In fact, the sustainable ROIC firm would generate more returns after the 9th year. Yes it will still take 9 years but this is how investors should be thinking. We cannot be chasing unsustainably high ROICs every year and hoping to run out in time and catch the next one. It's too tiring. Chances are, we won't run fast enough. How many investors in Fitbit, Linked In and Twitter would have managed to get out in time before these stocks collapse 30-50%?

Unsustainable 50% ROIC vs Sustainable 15% ROIC

Next we look at another example. This time we have a 50% ROIC vs again a 15% sustainable ROIC. This one would look more like our Twitters and Fitbits. But as high as a 50% or 100% ROIC, we should imagine that the collapse would also be fast and furious. In the example, we would model its ROIC to fall to 10% in Year 2 and then 5% in Year 3. To give the hypothetical firm the benefit of the doubt, let's assume that it doesn't turn negative (which is not true in reality given that Linked In, Twitter, Fitbit all turned negative). At the end of 15 years, we see a similar pattern. The sustainable company would have accumulated c.50% more equity vs the once 50% ROIC firm.

50% ROIC 50% taken over by the 7th year
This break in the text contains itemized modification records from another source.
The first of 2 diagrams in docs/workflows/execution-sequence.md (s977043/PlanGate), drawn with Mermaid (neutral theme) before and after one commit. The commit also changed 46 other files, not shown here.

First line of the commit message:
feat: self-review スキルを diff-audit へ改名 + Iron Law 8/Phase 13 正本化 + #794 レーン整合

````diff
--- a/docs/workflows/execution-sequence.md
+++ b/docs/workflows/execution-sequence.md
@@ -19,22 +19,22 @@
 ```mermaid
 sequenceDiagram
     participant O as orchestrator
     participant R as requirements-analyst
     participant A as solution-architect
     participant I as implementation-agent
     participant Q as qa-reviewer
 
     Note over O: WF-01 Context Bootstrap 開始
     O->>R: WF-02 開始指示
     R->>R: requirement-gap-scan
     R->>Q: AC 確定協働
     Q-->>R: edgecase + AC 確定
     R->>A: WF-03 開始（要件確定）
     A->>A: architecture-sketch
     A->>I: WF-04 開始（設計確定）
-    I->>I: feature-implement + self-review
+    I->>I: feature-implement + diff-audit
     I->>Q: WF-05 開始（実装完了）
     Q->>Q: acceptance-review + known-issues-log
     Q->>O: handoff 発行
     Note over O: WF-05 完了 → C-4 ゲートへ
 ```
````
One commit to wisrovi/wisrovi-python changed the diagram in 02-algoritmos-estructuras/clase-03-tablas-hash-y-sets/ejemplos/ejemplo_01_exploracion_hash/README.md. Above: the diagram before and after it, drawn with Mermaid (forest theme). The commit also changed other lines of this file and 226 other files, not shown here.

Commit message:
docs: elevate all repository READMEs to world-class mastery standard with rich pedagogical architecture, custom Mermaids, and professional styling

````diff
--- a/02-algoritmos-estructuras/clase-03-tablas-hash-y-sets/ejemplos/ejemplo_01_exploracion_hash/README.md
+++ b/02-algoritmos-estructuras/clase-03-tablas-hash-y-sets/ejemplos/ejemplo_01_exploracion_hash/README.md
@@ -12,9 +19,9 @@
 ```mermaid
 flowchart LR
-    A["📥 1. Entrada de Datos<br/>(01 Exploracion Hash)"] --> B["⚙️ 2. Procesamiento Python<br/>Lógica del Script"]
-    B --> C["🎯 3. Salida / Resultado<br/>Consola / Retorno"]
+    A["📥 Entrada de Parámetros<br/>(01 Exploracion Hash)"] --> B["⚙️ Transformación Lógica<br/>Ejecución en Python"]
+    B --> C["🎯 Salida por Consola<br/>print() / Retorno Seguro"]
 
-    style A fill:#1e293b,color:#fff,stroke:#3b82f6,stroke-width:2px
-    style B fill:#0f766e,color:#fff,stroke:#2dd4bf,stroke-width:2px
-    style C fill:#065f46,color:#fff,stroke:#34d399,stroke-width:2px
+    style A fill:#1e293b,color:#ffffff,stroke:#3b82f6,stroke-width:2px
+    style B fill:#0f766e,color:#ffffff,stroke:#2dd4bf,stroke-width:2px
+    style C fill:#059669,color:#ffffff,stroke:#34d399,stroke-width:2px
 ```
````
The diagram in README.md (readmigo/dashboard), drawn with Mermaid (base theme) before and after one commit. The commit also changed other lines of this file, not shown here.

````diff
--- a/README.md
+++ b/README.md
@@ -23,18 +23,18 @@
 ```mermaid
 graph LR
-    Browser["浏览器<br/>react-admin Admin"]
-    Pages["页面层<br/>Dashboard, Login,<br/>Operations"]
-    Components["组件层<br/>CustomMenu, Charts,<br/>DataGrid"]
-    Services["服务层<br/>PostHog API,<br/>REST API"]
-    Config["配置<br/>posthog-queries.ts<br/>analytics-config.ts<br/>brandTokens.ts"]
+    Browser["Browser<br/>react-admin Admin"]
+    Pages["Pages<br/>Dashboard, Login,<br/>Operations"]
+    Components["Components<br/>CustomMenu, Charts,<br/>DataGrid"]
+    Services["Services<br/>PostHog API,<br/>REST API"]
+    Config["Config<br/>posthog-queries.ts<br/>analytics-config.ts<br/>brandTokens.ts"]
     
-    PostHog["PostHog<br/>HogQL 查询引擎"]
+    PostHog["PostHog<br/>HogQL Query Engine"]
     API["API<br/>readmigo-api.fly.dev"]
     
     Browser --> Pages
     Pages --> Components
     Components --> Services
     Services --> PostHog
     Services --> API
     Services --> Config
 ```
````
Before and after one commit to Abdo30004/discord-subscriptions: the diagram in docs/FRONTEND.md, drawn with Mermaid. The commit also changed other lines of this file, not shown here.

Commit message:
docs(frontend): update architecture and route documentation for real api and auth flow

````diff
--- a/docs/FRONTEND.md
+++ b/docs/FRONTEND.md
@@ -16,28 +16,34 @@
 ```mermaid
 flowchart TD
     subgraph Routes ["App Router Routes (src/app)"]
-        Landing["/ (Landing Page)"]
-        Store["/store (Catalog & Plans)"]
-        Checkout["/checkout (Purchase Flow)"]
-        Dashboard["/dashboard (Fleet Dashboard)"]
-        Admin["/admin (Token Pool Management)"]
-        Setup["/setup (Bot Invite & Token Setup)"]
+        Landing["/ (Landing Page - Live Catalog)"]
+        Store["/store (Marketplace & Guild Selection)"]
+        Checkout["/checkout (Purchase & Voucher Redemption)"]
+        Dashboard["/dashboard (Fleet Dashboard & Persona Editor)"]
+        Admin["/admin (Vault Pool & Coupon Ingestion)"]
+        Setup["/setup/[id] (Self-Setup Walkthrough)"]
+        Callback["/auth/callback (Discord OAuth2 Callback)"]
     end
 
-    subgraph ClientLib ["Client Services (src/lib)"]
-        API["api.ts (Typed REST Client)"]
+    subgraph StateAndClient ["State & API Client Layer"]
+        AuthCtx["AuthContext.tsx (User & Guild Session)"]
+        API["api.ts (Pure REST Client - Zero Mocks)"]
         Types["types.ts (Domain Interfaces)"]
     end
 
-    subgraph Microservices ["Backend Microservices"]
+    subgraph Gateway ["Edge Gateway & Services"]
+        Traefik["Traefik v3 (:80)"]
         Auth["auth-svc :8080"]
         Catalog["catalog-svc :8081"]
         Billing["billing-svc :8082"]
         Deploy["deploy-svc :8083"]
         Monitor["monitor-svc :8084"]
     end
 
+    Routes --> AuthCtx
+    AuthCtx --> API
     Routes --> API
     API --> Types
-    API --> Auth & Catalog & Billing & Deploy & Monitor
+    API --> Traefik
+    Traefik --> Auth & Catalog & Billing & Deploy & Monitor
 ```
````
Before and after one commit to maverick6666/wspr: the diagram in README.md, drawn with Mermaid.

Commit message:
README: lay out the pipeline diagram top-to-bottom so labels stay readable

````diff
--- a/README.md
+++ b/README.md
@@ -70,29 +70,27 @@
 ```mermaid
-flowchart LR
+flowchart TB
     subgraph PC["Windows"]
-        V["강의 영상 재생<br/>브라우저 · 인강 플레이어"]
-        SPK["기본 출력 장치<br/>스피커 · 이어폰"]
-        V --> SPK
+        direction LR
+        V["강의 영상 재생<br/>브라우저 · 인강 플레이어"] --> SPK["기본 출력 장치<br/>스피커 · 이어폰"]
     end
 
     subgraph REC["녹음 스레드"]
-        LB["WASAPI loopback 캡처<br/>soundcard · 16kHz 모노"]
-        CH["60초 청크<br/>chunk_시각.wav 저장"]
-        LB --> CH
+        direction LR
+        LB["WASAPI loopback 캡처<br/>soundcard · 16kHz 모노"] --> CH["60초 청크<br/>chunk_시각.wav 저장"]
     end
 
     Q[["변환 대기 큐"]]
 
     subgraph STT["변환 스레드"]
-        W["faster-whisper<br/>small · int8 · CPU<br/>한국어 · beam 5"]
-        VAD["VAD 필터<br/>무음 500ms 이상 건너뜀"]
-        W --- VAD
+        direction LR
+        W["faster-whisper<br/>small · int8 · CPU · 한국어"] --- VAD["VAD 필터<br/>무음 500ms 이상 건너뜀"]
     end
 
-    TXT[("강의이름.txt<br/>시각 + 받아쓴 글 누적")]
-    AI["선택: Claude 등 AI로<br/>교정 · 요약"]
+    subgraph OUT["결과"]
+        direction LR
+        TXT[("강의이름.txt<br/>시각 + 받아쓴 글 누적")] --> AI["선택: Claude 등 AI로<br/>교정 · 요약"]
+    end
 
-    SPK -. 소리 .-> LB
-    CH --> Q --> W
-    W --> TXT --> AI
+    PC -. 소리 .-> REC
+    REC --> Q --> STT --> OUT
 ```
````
Again if we look at the time frame when the sustainable firm earns more, it's even shorter than the previous example. By the 7th year, the 15% sustainable ROIC firm would have made more returns. Of course, all these are just hypothetical. In reality, these numbers are generated by hundreds and thousands of workers doing their jobs well. As such, it is already a feat to sustain 15% ROIC. Most firms would only be able to manage a mid to high single ROIC. That's because basic economic theory tells us that competition competes away excess returns as soon as possible. Just imagine, if we know some business can make 15% easily, wouldn't we all be in it? Hence 5% ROIC should be the norm. People who argue that 50% or 35% ROIC is sustainable likely don't know what they are talking about. Yes, there might be a handful of maverick firms globally that might do 35% sustainable ROIC, but we cannot assume the one we invested in would be the one.

Likewise, 15% ROIC for 15 years would be feats only achievable by moat companies. Moat companies have unique characteristics that help keep competition at bay, like brand, scale, eco-system, businesses with recurring revenue etc. Hence they are capable of generating and sustaining high returns. These are your P&G, Unilever, Colgate amongst others. In Singapore, sadly, it's even more rare. SIA Engineering managed to do 16% years ago but its ROIC had since dropped to 7% partly as a result of its large cash holdings. Singtel had managed a 12% ROIC for the last five years.

It is the constant and continuous effort that makes the difference. Just as I found out how difficult it was to keep a simple cut dinner and exercise regime, just as the new buyers of Kay Lee roast joint found it hard to sustain and even expand a 70 year old household brand to a regional franchise, the sustainably high ROICs of some of the best global businesses should be revered. Thinking big and sustaining the effort to make it happen, that's the secret to success in investing and perhaps everything else in life.

Wishing all readers a very Happy Labour Day!